*** Records for this task ***
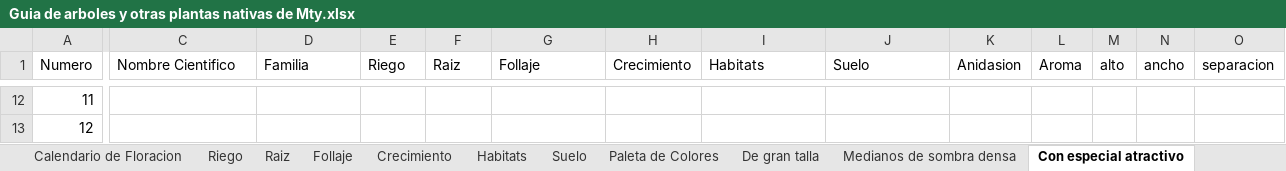
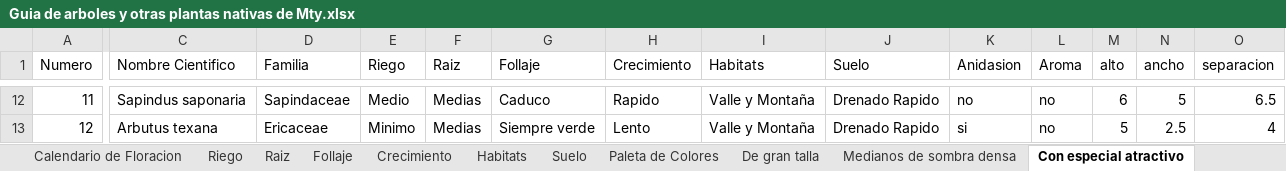
Before and after one commit to C4lup0Sec/Guia-de-Arboles-y-Plantas-Nativas-de-Monterrey, an Excel workbook: Guia de arboles y otras plantas nativas de Mty.xlsx, sheet Con especial atractivo, drawn as a sheet; only a part is shown, gaps mark what is left out; values as stored, in another font and other column widths than the file's, no borders; the diff covers the shown part only; the diff names each change by its address in the sheet, - before the commit and + after, or states it on an @@ line.

```diff
--- a/Guia de arboles y otras plantas nativas de Mty.xlsx (sheet Con especial atractivo)
+++ b/Guia de arboles y otras plantas nativas de Mty.xlsx (sheet Con especial atractivo)
-C12 (Nombre Cientifico): (empty)
+C12 (Nombre Cientifico): Sapindus saponaria
-D12 (Familia): (empty)
+D12 (Familia): Sapindaceae
-E12 (Riego): (empty)
+E12 (Riego): Medio
-F12:F13 (Raiz): (empty)
+F12:F13 (Raiz): Medias
-G12 (Follaje): (empty)
+G12 (Follaje): Caduco
-H12 (Crecimiento): (empty)
+H12 (Crecimiento): Rapido
-I12:I13 (Habitats): (empty)
+I12:I13 (Habitats): Valle y Montaña
-J12:J13 (Suelo): (empty)
+J12:J13 (Suelo): Drenado Rapido
-K12 (Anidasion): (empty)
+K12 (Anidasion): no
-L12:L13 (Aroma): (empty)
+L12:L13 (Aroma): no
-M12 (alto): (empty)
+M12 (alto): 6
-N12 (ancho): (empty)
+N12 (ancho): 5
-O12 (separacion): (empty)
+O12 (separacion): 6.5
-C13 (Nombre Cientifico): (empty)
+C13 (Nombre Cientifico): Arbutus texana
-D13 (Familia): (empty)
+D13 (Familia): Ericaceae
-E13 (Riego): (empty)
+E13 (Riego): Minimo
-G13 (Follaje): (empty)
+G13 (Follaje): Siempre verde
-H13 (Crecimiento): (empty)
+H13 (Crecimiento): Lento
-K13 (Anidasion): (empty)
+K13 (Anidasion): si
-M13 (alto): (empty)
+M13 (alto): 5
-N13 (ancho): (empty)
+N13 (ancho): 2.5
-O13 (separacion): (empty)
+O13 (separacion): 4
```
Also changed, not shown: 126 edited cells elsewhere in this sheet, sheet Paleta de Colores, sheet Arbustos y flores silvestres, sheet Del Desierto, sheet Habitats, sheet Suelo.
*** End of Records for this task ***
_Task details:_
Every line above that has the string "Riego" needs to be copied.

_Problem solution:_
-E12 (Riego): (empty)
+E12 (Riego): Medio
-E13 (Riego): (empty)
+E13 (Riego): Minimo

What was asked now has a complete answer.